Cancer happens to others; people with breasts, older people in their fifties, sixties, and seventies. Cancer happens to smokers, to the obese, to those who don’t take care of their bodies or watch what they eat. Cancer happens to laborers exposed to toxic work environments. Cancer doesn’t happen to me. Cancer happens to other people, not me.
Cancer and me. Cancer doesn’t happen to me. I take care of myself. I watch my diet and exercise regularly. I suppose these things don’t matter.
I am 31 years old, one of the youngest, if not the youngest in the chemotherapy infusion ward. I feel that some people look at me and think that their situation could be worse, because I am younger than they, and I too have cancer.
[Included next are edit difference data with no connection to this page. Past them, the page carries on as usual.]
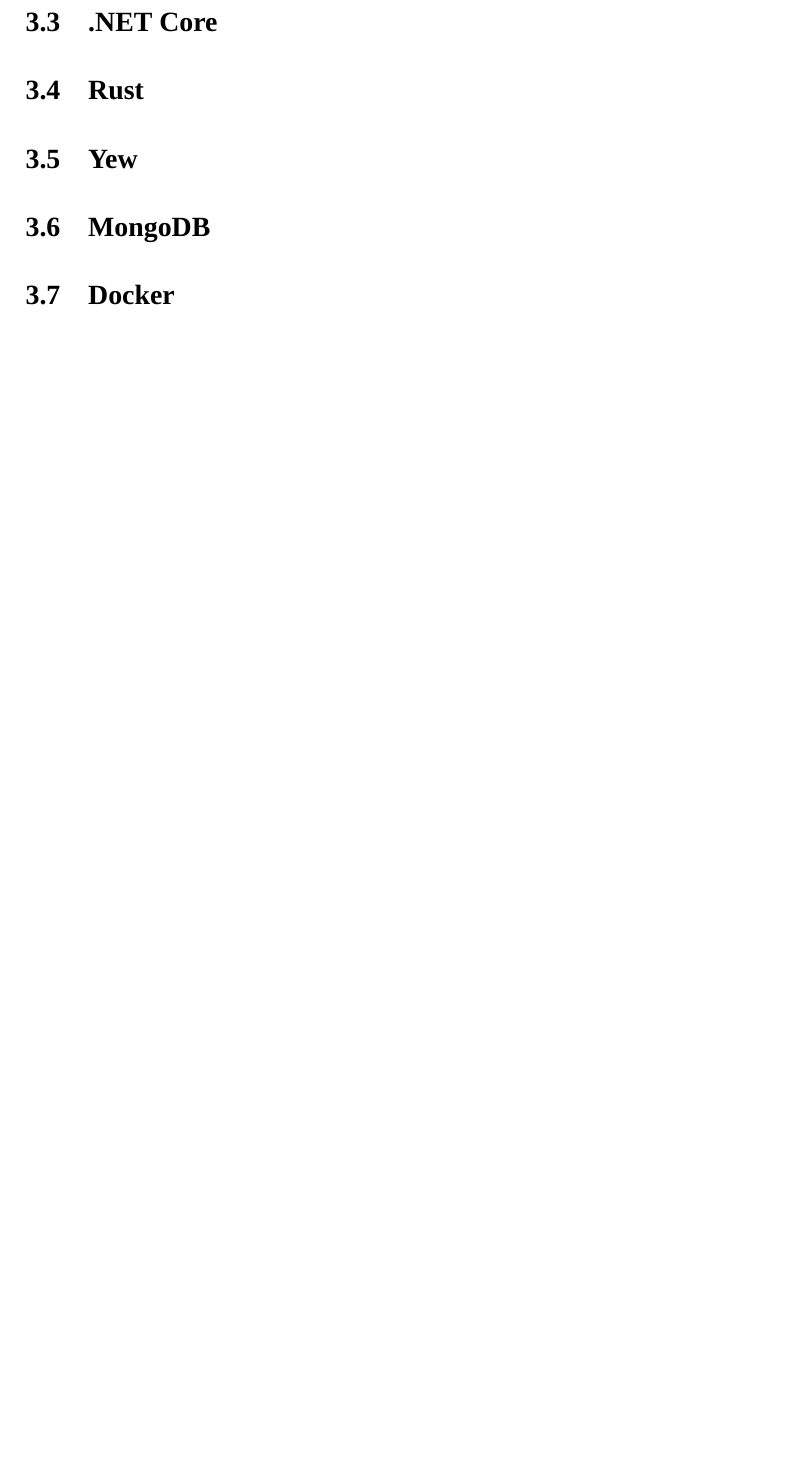
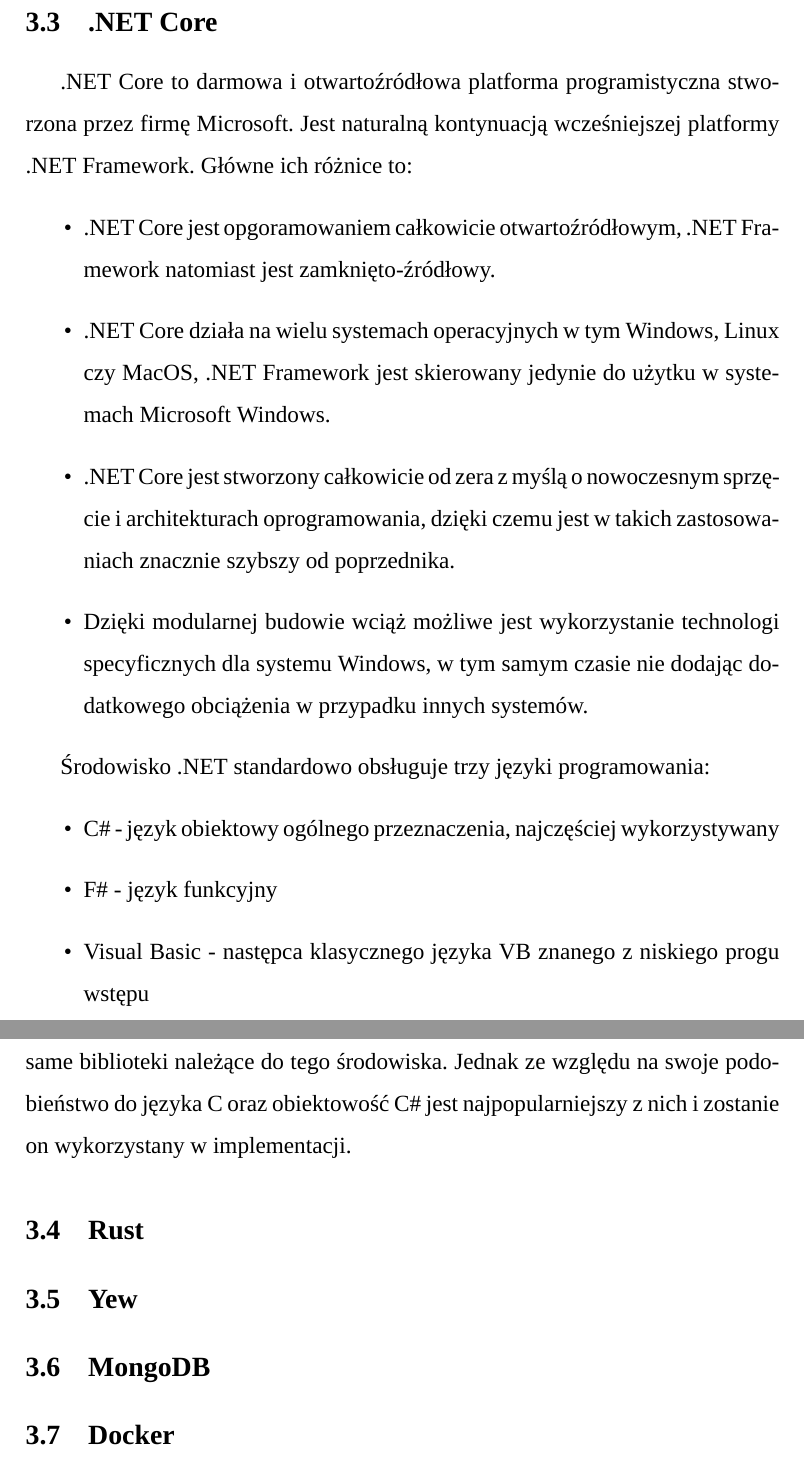
Before and after one commit to kacperoo29/Atmosphere, a LaTeX thesis (Tex/praca.tex): part of page 6 of 6 before the commit and two parts of pages 6 and 7 of 7 after it, the two joined at a grey line, cut so that both start at the same text, the shorter picture padded with empty space. Compiled offline with XeLaTeX; a missing font is replaced by an installed copy or a similar font.

Commit message:
Praca praca

```diff
--- a/Tex/praca.tex
+++ b/Tex/praca.tex
@@ -130,9 +130,39 @@
 przyjmuje oraz typ odpowiedzi.
 
 \subsection{.NET Core}
+.NET Core to darmowa i otwartoźródłowa platforma programistyczna stworzona przez firmę Microsoft. Jest naturalną
+kontynuacją wcześniejszej platformy .NET Framework. Główne ich różnice to:
+\begin{itemize}
+      \item .NET Core jest opgoramowaniem całkowicie otwartoźródłowym, .NET Framework natomiast jest zamknięto-źródłowy.
+      \item .NET Core działa na wielu systemach operacyjnych w tym Windows, Linux czy MacOS, .NET Framework jest skierowany
+            jedynie do użytku w systemach Microsoft Windows.
+      \item .NET Core jest stworzony całkowicie od zera z myślą o nowoczesnym sprzęcie i architekturach oprogramowania,
+            dzięki czemu jest w takich zastosowaniach znacznie szybszy od poprzednika.
+      \item Dzięki modularnej budowie wciąż możliwe jest wykorzystanie technologi specyficznych dla
+            systemu Windows, w tym samym czasie nie dodając dodatkowego obciążenia w przypadku
+            innych systemów.
+\end{itemize}
+
+Środowisko .NET standardowo obsługuje trzy języki programowania:
+\begin{itemize}
+      \item C\# - język obiektowy ogólnego przeznaczenia, najczęściej wykorzystywany
+      \item F\# - język funkcyjny
+      \item Visual Basic - następca klasycznego języka VB znanego z niskiego progu wstępu
+\end{itemize}
+Korzystając z dowolnego z nich możemy uzyskać te same efekty oraz stosować te
+same biblioteki należące do tego środowiska. Jednak ze względu na swoje podobieństwo
+do języka C oraz obiektowość C\# jest najpopularniejszy z nich i zostanie on wykorzystany
+w implementacji.
+
 \subsection{Rust}
+
+
 \subsection{Yew}
+
+
 \subsection{MongoDB}
+
+
 \subsection{Docker}
 
 \section{Implementacja systemu}
```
Cancer happens to me.
Still, cancer doesn’t happen to me. It happens, amidst the ignorance that it can’t, and then cancer is. I feel like it could not have happened, like two polar opposites–that which could happen and that which could not–have collided, erupted, and left me, sitting coldly in a cancer room called the infusion treatment area. This outcome has changed my reality, my family, perceptions of my reality, and me. I am still Josh, and cancer cannot define me, but it has changed so much. This cancer can only hurt me through death. Otherwise, it can only make me stronger.
I am strong. I am a survivor. Cancer happened to me, and it’s still hard to believe or make sense of. The suddenness adds to the shock, but perhaps suddenness beats prolongment. Still, I can’t believe that cancer happened to me, a 31 year old otherwise healthy individual.
I know none of this matters, but I’m a kind person. I hold the door for people. I say thank you. I talk to strangers and do my best to listen well. I care for my wife and daughter and I am there for my brother and friends when they need me. I do my best to be respectful, to do work that helps others, and to treat others like I wish to be treated. I know, none of this matters. Cancer isn’t some sort of moral ruling on character. It has nothing to do with right or wrong. While it may not be indiscriminate, its selection process has nothing to do with the above traits. Cancer has no bounds. It has me, but I will beat it. Cancer can happen to me, but it cannot have me.